Degrees to Minorities Degrees to Minorities
Iowa’s Public Universities will increase the degree attainment of underrepresented minority students
Our student retention efforts also provide a critical link to our success in minority degree completion. The universities have developed strong diversity initiatives in close collaboration with their retention offices to provide the additional support that many minority students need to stay in school. This includes enhanced tutoring and mentoring efforts, scholarships, and other programs targeted to minority success.
“I chose Iowa after being accepted to Iowa Biosciences Advantage,” says the Charlotte, North Carolina Native. The program identifies talented undergraduates from backgrounds underrepresented in research.
The goal: provide one-on-one mentoring, travel to academic conferences, and other experiences that prep students for graduate programs in the biomedical, behavioral, or biophysical sciences. In Brown’s case, that meant working with a Carver College of Medicine team studying streptococcus bacteria.
“I love doing research and knowing there’s a possibility that I could help millions of lives by discovering something new,” says Brown, today a junior microbiology major. “This is what I want to do for my career.”
Minority enrollment in STEM programs is also a focus. In the fall 2010 report of student retention and graduation rates, the number of undergraduate minority students majoring in STEM programs totaled 1,691, an increase of 138 students (8.9%) from the previous year.
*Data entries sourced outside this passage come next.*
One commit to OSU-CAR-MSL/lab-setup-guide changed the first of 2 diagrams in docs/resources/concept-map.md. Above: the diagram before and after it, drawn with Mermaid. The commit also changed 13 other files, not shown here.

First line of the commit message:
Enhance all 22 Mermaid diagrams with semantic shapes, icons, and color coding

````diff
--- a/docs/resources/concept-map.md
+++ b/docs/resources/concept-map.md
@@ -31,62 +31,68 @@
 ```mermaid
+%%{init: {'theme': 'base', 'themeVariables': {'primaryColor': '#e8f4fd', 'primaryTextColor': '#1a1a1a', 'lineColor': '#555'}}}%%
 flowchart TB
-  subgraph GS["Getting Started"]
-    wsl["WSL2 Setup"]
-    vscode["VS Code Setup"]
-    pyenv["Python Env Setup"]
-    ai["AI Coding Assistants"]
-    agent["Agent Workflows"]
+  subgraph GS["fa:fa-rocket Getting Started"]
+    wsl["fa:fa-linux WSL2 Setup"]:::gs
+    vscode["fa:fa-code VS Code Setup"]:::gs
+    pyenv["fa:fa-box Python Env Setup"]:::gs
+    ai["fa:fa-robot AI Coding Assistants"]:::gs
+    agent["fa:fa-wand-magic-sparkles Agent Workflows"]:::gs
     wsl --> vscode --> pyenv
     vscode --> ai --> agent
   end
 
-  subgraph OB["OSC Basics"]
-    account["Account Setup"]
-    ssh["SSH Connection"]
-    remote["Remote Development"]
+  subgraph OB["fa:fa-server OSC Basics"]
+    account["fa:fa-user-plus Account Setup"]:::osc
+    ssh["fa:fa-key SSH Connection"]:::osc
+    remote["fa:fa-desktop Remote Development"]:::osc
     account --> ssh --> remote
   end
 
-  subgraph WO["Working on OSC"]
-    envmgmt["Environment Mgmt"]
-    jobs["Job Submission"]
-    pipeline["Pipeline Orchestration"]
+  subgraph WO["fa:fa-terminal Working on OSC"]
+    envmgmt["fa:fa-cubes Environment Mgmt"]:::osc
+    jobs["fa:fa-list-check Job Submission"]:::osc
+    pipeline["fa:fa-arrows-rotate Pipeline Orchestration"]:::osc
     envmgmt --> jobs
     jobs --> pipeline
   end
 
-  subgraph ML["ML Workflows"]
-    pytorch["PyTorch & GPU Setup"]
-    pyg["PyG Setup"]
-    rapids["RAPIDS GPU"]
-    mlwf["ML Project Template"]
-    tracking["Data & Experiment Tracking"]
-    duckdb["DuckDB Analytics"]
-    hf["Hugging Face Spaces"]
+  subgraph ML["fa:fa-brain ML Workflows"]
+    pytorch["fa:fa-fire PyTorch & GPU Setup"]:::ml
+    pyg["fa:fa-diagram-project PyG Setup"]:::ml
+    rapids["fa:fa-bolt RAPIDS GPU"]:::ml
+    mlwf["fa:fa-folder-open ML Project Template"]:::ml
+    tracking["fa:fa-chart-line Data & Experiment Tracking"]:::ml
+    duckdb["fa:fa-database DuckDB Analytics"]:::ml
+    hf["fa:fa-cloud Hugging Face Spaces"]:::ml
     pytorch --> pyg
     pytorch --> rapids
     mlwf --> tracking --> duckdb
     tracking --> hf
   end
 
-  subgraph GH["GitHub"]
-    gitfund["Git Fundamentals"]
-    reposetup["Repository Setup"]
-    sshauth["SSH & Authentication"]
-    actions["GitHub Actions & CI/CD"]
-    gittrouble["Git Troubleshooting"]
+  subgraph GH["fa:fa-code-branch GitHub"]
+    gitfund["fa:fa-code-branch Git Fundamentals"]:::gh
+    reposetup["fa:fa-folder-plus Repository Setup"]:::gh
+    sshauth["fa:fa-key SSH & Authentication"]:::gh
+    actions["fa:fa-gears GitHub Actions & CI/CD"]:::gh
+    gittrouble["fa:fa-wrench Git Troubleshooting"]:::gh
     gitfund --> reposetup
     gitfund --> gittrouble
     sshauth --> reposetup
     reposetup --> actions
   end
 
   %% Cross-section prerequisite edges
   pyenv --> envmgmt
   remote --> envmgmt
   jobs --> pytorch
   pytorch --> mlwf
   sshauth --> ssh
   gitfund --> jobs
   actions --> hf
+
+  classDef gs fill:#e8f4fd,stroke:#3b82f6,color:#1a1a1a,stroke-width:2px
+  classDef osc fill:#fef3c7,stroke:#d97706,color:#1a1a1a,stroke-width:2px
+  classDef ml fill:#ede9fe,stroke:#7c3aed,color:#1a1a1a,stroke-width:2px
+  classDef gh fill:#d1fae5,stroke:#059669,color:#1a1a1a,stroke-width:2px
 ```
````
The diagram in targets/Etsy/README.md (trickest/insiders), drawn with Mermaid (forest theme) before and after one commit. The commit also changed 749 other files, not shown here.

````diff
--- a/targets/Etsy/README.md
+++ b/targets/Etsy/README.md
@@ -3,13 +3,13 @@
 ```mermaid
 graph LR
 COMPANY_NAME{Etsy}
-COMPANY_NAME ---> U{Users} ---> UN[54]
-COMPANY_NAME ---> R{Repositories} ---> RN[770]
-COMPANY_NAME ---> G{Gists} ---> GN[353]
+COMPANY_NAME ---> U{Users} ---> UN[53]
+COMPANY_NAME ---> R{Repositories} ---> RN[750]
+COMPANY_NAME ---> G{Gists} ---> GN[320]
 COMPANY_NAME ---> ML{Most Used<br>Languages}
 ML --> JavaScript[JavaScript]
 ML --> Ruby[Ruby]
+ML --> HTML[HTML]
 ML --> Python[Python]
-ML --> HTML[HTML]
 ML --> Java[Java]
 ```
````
This represents 9.3% of all STEM majors at Iowa’s Public Universities.
Prior to transferring to the University of Northern Iowa, Roxy Garza participated in the UNI Jump Start program, an extended summer orientation designed to facilitate the successful transition of new freshmen and transfer students from ethnically, culturally, and socioeconomically diverse backgrounds.
“Everyone involved with the Jump Start program has been very supportive and encouraging. Because of them, I am well on my way to achieving my goals. Attending UNI has been one of the best decisions I have ever made.”
Identical twins Jonathan and Donathan Morgan of Kansas City, Missouri, sophomores in the ISU College of Engineering, selected Iowa State for the strength of its engineering program and its friendly campus atmosphere. The brothers are recipients of the prestigious and highly competitive Gates Millennium Scholarship for low-income minority students.
The twins spent the summer prior to their first semester at ISU in the College of Engineering’s Summer Program for Enhancing Engineering Development (SPEED). This summer bridge program works to boost engineering students’ math and physics skills in preparation for the rigors of engineering and college life. “SPEED helped prepare us for the learning that was ahead of us at ISU,” Jonathan said.
“SPEED was an awesome transition between high school and college engineering,” Donathan said. “On weekdays, we were in class literally all day doing math, physics and advanced algebra. And on the weekends, we visited several engineering companies, like John Deere, Pella Windows and Rockwell Collins.
“We don’t know exactly what we want to do, but we want to do something great,” Donathan said. “We want to contribute to the world.”